Arrived on the bus to Ho Chi Minh City from Can Tho at night. Wow. There are a few motorbikes in this city, and they all seem quite intent on getting to wherever they are going as quickly as possible, regardless of who is in their way. I ended up splitting a taxi with a few people from the bus to head to the backpacker area around Pham Ngu Lao – quite sure we overpaid for the ride – make sure you look into how much taxi’s should cost and don’t let the driver try to tell you it is going to be three times that.
After paying for the taxi, I hit the streets and ended up finding a decent place to stay down one of the “quiet” side alleys. As per the usual, dropped the bags off and went out to check this place out. Not more than five minutes of walking and I found myself being approached to buy drugs and other questionably legal things. Now, I won’t say that I ever felt unsafe, but I also wouldn’t say that some of the people mentioning that this area of the city can be a little bit seedy were wrong. In the interest of full disclosure, I should say that the next night I went out in a similar area down the road and it was not at all bad, so perhaps it just depends on the night, or changes by the block.
Up in the morning, I was off to meet a friend of a cousin who lives in the area. We met for my first taste of Vietnamese iced coffee. Now, I am not a coffee drinker by any means, but it wasn’t too bad – or, I drank it anyway. We had broken rice for lunch and talked about the country for a while. After that I was off to a few of the sites – War Remnants Museum, Jade Pagoda, Botanical Gardens. The war museum was really something else – a sobering experience to say the least, and I could probably just leave it at that. The Jade Pagoda was a good detour, and the Botanical Gardens were a nice little break from the constant assault on your senses that Saigon is (though seeing animals in the zoo kept in the tiny cages was a bit sad). Spent the night out around Pham Ngu Lao, and got to witness the town go crazy as Vietnam won its soccer match.

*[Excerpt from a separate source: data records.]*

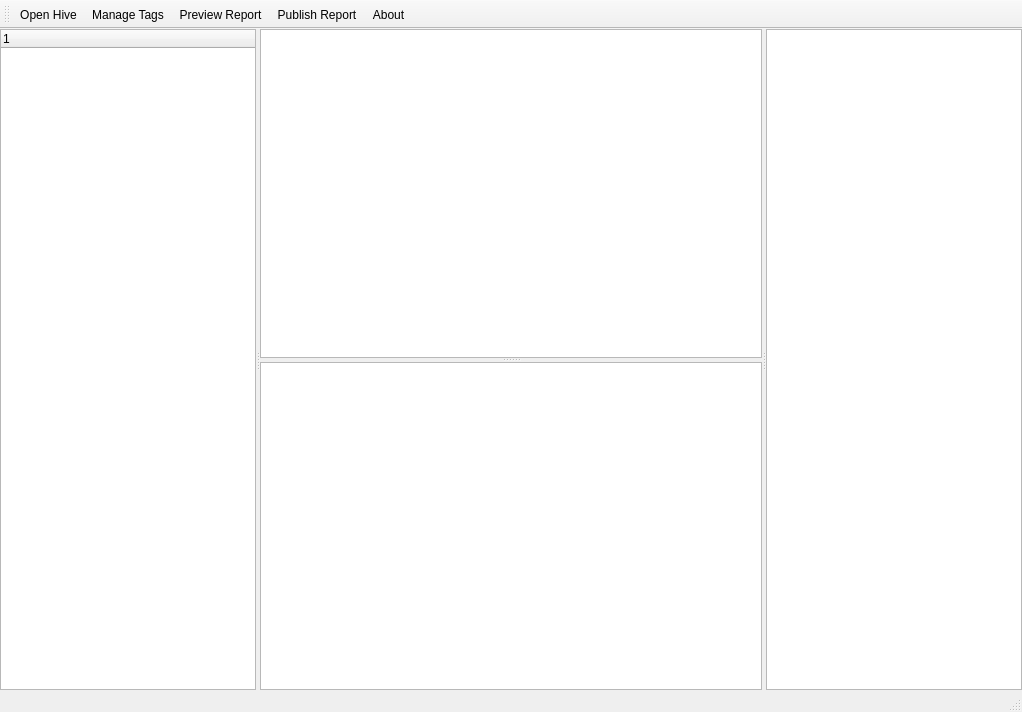
This is wombatsqlite.ui in pjrinaldi/wombatsqlite as Qt 5 draws it before an edit. The edited form follows.
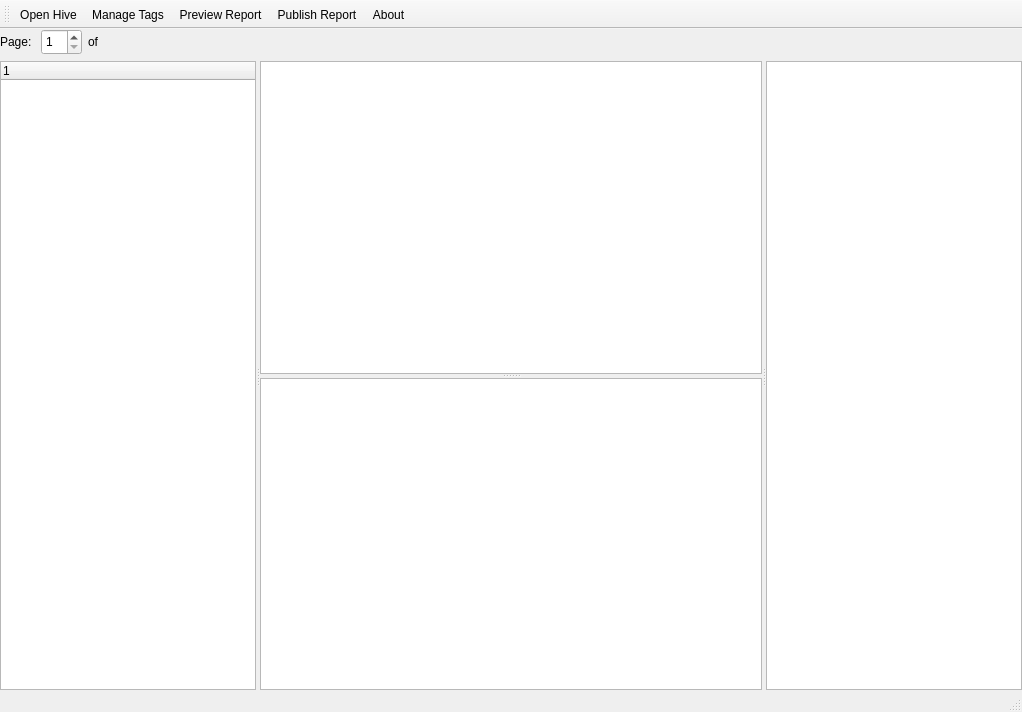
This is the edited form. Icons and pictures are not drawn.

Commit message: making progress, still need to fix things for multi file, such as page count should update when switching, which i guess i can get from the tooltip and a function...

Patch:
```diff
--- a/wombatsqlite.ui
+++ b/wombatsqlite.ui
@@ -34,6 +34,83 @@
     <property name="bottomMargin">
      <number>0</number>
     </property>
+    <item>
+     <layout class="QHBoxLayout" name="horizontalLayout">
+      <property name="spacing">
+       <number>6</number>
+      </property>
+      <item>
+       <widget class="QLabel" name="label">
+        <property name="sizePolicy">
+         <sizepolicy hsizetype="Preferred" vsizetype="Preferred">
+          <horstretch>0</horstretch>
+          <verstretch>0</verstretch>
+         </sizepolicy>
+        </property>
+        <property name="minimumSize">
+         <size>
+          <width>0</width>
+          <height>0</height>
+         </size>
+        </property>
+        <property name="maximumSize">
+         <size>
+          <width>16777215</width>
+          <height>26</height>
+         </size>
+        </property>
+        <property name="text">
+         <string>Page: </string>
+        </property>
+       </widget>
+      </item>
+      <item>
+       <widget class="QSpinBox" name="pagespinbox">
+        <property name="maximumSize">
+         <size>
+          <width>16777215</width>
+          <height>26</height>
+         </size>
+        </property>
+        <property name="minimum">
+         <number>1</number>
+        </property>
+       </widget>
+      </item>
+      <item>
+       <widget class="QLabel" name="countlabel">
+        <property name="minimumSize">
+         <size>
+          <width>0</width>
+          <height>0</height>
+         </size>
+        </property>
+        <property name="maximumSize">
+         <size>
+          <width>16777215</width>
+          <height>26</height>
+         </size>
+        </property>
+        <property name="text">
+         <string>of </string>
+        </property>
+       </widget>
+      </item>
+      <item>
+       <spacer name="horizontalSpacer">
+        <property name="orientation">
+         <enum>Qt::Horizontal</enum>
+        </property>
+        <property name="sizeHint" stdset="0">
+         <size>
+          <width>40</width>
+          <height>20</height>
+         </size>
+        </property>
+       </spacer>
+      </item>
+     </layout>
+    </item>
     <item>
      <widget class="QSplitter" name="splitter_2">
       <property name="orientation">
```
The commit also changes 2 other files.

The next morning, sleeping in finally happened – 11am! Had a tasty Pho breakfast (oh, how I will miss that…), did some motorbike dodging, walked through the Ho Chi Minh City Museum to get another taste of Vietnam’s past, dodged a few more motorbikes, then hit the Reunification Palace – a very cool place to go walk around and picture what it was like just 35 years ago. After that it was time to go scope out the Ben Thanh market – a maze of corridors and stalls, filled with anything anyone could ever want or need. The vendors will literally pull you into their stalls to show you what they have, and kindly suggest that you purchase it. Along with the merchandise, there’s a whole heap of food stalls selling some tasty looking dishes on the cheap.
Finished up the day by deciding to trim a few hours from tomorrows trip to Da Lat by flying instead of bus (at least that was the intention – did not exactly pan out) – bought a ticket, and headed out for a few beers on my last night in Saigon. Walking around the city, it really is noticeable how rapidly it’s growing – modern skyscrapers, old buildings being knocked down and new ones being thrown up in their place.
Now, I feel no report of Saigon could be complete without a quick mention of the traffic, or whatever you call the hordes of motorbikes roaming the streets. There are a lot of them – too many of them – the city seems to be developing a serious traffic problem, but no one appears to be doing anything about it, and it can seemingly only get worse. There didn’t seem to be much in the way of rules – honk as much as possible, hold on, and hope for the best. Getting across the street on foot is like a real life game of frogger, only if you lose, you die. By the time I left though, I was getting quite good at it (at least I am here writing this, anyway…).
My last few hours of Saigon were spent having lunch with another friend, followed by a motorbike out to the airport where my flight to Da Lat left an hour late. Goodbye Saigon – you really were a blast – not much else like it (in my experience)!